**Task instructions**. Could the data below be copied out in full, word for word?

--- Information given Enclosed Below ---

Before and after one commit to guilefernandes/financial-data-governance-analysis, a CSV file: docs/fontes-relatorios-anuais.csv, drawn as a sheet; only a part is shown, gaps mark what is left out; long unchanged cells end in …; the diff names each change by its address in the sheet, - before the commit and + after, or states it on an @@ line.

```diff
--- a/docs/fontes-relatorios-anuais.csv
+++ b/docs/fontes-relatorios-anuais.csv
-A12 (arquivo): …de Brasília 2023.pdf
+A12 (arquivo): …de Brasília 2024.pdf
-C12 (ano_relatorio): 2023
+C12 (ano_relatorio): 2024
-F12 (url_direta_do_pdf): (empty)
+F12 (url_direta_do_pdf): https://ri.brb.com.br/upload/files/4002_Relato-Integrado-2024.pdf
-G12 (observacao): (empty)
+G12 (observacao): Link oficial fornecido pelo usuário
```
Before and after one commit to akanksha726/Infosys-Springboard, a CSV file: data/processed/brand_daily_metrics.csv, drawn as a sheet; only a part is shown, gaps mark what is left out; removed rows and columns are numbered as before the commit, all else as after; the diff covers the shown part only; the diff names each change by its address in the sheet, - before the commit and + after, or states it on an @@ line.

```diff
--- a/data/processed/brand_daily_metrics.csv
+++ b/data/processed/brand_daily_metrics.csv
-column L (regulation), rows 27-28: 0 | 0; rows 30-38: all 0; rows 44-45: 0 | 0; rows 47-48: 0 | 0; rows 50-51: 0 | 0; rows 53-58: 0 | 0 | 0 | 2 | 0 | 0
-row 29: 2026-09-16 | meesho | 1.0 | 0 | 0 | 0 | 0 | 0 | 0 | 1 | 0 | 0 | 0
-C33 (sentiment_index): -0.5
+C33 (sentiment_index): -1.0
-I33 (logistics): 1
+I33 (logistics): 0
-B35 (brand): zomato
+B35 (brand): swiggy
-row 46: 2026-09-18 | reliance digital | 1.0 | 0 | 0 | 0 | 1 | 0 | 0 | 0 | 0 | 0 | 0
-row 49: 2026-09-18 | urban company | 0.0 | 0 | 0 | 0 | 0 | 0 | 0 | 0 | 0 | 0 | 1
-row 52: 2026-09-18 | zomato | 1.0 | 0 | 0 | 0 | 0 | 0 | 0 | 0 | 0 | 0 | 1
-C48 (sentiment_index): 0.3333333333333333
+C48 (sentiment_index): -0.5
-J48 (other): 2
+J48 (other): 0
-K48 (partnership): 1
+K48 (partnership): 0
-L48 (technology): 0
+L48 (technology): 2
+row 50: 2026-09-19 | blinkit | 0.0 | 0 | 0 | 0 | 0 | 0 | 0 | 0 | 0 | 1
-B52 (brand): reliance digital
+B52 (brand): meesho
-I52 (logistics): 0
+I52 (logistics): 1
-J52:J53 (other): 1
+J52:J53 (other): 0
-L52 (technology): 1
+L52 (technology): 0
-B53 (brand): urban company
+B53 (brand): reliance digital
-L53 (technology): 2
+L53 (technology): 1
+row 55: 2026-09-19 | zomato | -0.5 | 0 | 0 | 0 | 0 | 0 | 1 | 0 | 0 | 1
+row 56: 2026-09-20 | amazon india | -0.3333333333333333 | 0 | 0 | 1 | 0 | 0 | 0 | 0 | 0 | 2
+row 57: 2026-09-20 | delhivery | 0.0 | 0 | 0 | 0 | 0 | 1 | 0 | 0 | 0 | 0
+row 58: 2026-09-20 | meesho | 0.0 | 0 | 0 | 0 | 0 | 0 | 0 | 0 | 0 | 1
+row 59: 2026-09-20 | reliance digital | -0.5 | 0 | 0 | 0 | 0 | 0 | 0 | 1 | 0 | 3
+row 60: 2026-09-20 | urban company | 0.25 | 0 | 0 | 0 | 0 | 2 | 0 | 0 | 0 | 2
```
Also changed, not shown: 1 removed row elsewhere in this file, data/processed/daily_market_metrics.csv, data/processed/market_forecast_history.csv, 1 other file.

--- End of Enclosed Information given ---

**Task response**.
Before and after one commit to guilefernandes/financial-data-governance-analysis, a CSV file: docs/fontes-relatorios-anuais.csv, drawn as a sheet; only a part is shown, gaps mark what is left out; long unchanged cells end in …; the diff names each change by its address in the sheet, - before the commit and + after, or states it on an @@ line.

```diff
--- a/docs/fontes-relatorios-anuais.csv
+++ b/docs/fontes-relatorios-anuais.csv
-A12 (arquivo): …de Brasília 2023.pdf
+A12 (arquivo): …de Brasília 2024.pdf
-C12 (ano_relatorio): 2023
+C12 (ano_relatorio): 2024
-F12 (url_direta_do_pdf): (empty)
+F12 (url_direta_do_pdf): https://ri.brb.com.br/upload/files/4002_Relato-Integrado-2024.pdf
-G12 (observacao): (empty)
+G12 (observacao): Link oficial fornecido pelo usuário
```
Before and after one commit to akanksha726/Infosys-Springboard, a CSV file: data/processed/brand_daily_metrics.csv, drawn as a sheet; only a part is shown, gaps mark what is left out; removed rows and columns are numbered as before the commit, all else as after; the diff covers the shown part only; the diff names each change by its address in the sheet, - before the commit and + after, or states it on an @@ line.

```diff
--- a/data/processed/brand_daily_metrics.csv
+++ b/data/processed/brand_daily_metrics.csv
-column L (regulation), rows 27-28: 0 | 0; rows 30-38: all 0; rows 44-45: 0 | 0; rows 47-48: 0 | 0; rows 50-51: 0 | 0; rows 53-58: 0 | 0 | 0 | 2 | 0 | 0
-row 29: 2026-09-16 | meesho | 1.0 | 0 | 0 | 0 | 0 | 0 | 0 | 1 | 0 | 0 | 0
-C33 (sentiment_index): -0.5
+C33 (sentiment_index): -1.0
-I33 (logistics): 1
+I33 (logistics): 0
-B35 (brand): zomato
+B35 (brand): swiggy
-row 46: 2026-09-18 | reliance digital | 1.0 | 0 | 0 | 0 | 1 | 0 | 0 | 0 | 0 | 0 | 0
-row 49: 2026-09-18 | urban company | 0.0 | 0 | 0 | 0 | 0 | 0 | 0 | 0 | 0 | 0 | 1
-row 52: 2026-09-18 | zomato | 1.0 | 0 | 0 | 0 | 0 | 0 | 0 | 0 | 0 | 0 | 1
-C48 (sentiment_index): 0.3333333333333333
+C48 (sentiment_index): -0.5
-J48 (other): 2
+J48 (other): 0
-K48 (partnership): 1
+K48 (partnership): 0
-L48 (technology): 0
+L48 (technology): 2
+row 50: 2026-09-19 | blinkit | 0.0 | 0 | 0 | 0 | 0 | 0 | 0 | 0 | 0 | 1
-B52 (brand): reliance digital
+B52 (brand): meesho
-I52 (logistics): 0
+I52 (logistics): 1
-J52:J53 (other): 1
+J52:J53 (other): 0
-L52 (technology): 1
+L52 (technology): 0
-B53 (brand): urban company
+B53 (brand): reliance digital
-L53 (technology): 2
+L53 (technology): 1
+row 55: 2026-09-19 | zomato | -0.5 | 0 | 0 | 0 | 0 | 0 | 1 | 0 | 0 | 1
+row 56: 2026-09-20 | amazon india | -0.3333333333333333 | 0 | 0 | 1 | 0 | 0 | 0 | 0 | 0 | 2
+row 57: 2026-09-20 | delhivery | 0.0 | 0 | 0 | 0 | 0 | 1 | 0 | 0 | 0 | 0
+row 58: 2026-09-20 | meesho | 0.0 | 0 | 0 | 0 | 0 | 0 | 0 | 0 | 0 | 1
+row 59: 2026-09-20 | reliance digital | -0.5 | 0 | 0 | 0 | 0 | 0 | 0 | 1 | 0 | 3
+row 60: 2026-09-20 | urban company | 0.25 | 0 | 0 | 0 | 0 | 2 | 0 | 0 | 0 | 2
```
Also changed, not shown: 1 removed row elsewhere in this file, data/processed/daily_market_metrics.csv, data/processed/market_forecast_history.csv, 1 other file.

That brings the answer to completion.